Check the weather report.

Pack the camera gear in the travel pack.

Charge the camera batteries.

Repack the camera gear in the pack.

Gather the tripods.

Check the weather report.

Pack the clothing bag. (Don’t forget the tooth brush)

Update the Garmin GPS.

28% complete.

Charge the laptop.

Charge the iPhone, put charger in the laptop case.

Check the weather report.

Damn it, the forecast has changed.

Garmin GPS update complete.

lump everything I’ve packed in the office into one easy to get to pile.

Stare out the window of the office, look for positive indications that all will go well.

Put a little cash in my wallet.

Gas up the truckster.

Have dinner and watch a movie with the wife before going to bed.

Stop by my office on my way to bed.

Check the weather report one more time before bed.

 

 

 

Flight of Canada Geese

The Bomb Cyclone moved through the state this past week. As a result of yet another snow storm, I postponed my trip to Monte Vista for 7 days. I’ll be heading out on this upcoming Monday with the hope that the weather reports are accurate and the Sandhill Cranes are still alive and well, and in great numbers.

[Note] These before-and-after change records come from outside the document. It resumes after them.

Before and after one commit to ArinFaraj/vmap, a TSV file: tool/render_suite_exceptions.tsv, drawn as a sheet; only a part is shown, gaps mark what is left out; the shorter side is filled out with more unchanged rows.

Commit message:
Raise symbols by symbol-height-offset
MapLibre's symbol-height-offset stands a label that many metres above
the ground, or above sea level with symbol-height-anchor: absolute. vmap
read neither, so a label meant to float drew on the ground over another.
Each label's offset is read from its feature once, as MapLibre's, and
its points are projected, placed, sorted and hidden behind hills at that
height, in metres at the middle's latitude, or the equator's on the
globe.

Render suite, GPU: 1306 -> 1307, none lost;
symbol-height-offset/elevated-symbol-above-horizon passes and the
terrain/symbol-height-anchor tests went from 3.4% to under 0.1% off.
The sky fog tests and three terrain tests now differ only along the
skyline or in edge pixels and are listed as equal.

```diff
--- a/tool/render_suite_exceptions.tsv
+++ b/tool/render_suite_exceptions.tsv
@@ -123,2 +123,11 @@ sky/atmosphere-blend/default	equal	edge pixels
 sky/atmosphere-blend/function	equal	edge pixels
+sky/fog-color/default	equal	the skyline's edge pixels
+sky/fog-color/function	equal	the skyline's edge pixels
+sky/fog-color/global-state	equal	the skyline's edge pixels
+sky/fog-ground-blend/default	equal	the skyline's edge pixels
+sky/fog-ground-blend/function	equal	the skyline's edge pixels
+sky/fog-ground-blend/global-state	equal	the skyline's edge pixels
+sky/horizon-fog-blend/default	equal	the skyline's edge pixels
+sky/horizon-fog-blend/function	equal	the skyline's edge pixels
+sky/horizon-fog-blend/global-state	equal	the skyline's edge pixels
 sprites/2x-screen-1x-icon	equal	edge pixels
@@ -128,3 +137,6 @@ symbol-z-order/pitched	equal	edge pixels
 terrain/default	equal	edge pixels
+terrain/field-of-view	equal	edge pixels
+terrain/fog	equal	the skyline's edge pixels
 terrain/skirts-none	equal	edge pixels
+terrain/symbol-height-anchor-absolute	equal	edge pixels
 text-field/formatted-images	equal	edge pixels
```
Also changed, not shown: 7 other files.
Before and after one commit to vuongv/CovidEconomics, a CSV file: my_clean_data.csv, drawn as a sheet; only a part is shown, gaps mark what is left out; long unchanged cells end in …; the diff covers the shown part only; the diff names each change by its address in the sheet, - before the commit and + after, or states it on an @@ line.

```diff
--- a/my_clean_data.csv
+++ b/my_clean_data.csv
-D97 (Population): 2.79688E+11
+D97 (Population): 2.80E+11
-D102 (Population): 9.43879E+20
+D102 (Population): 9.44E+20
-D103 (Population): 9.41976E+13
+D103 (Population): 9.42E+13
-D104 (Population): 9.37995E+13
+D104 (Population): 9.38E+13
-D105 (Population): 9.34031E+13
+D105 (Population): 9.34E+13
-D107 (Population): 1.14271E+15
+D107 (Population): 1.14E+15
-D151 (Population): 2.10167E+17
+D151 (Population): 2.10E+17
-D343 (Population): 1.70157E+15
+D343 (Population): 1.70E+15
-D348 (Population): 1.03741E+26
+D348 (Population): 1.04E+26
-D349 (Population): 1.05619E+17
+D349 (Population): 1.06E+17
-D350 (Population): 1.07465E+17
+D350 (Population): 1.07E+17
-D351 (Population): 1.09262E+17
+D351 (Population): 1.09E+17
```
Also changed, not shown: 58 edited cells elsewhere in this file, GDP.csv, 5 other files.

I did manage to get out on Friday along with my travel partner to practice our techniques for photographing large birds in cold weather.  Geese and Great Blue Heron, plus a few more ducks on a still frozen lake. My friend is an amateur photographer with great enthusiasm, but his skills get a little rusty so I’ve been working with him to dial in his mental game. It’s been paying off. I think he’ll do fine.

It isn’t like Colorado doesn’t get snow in mid-March. In fact, March is the most snowy month of the year here. The weather can’t be reasoned with, only understood and endured.

Endure we shall because Winter runs long in Colorado.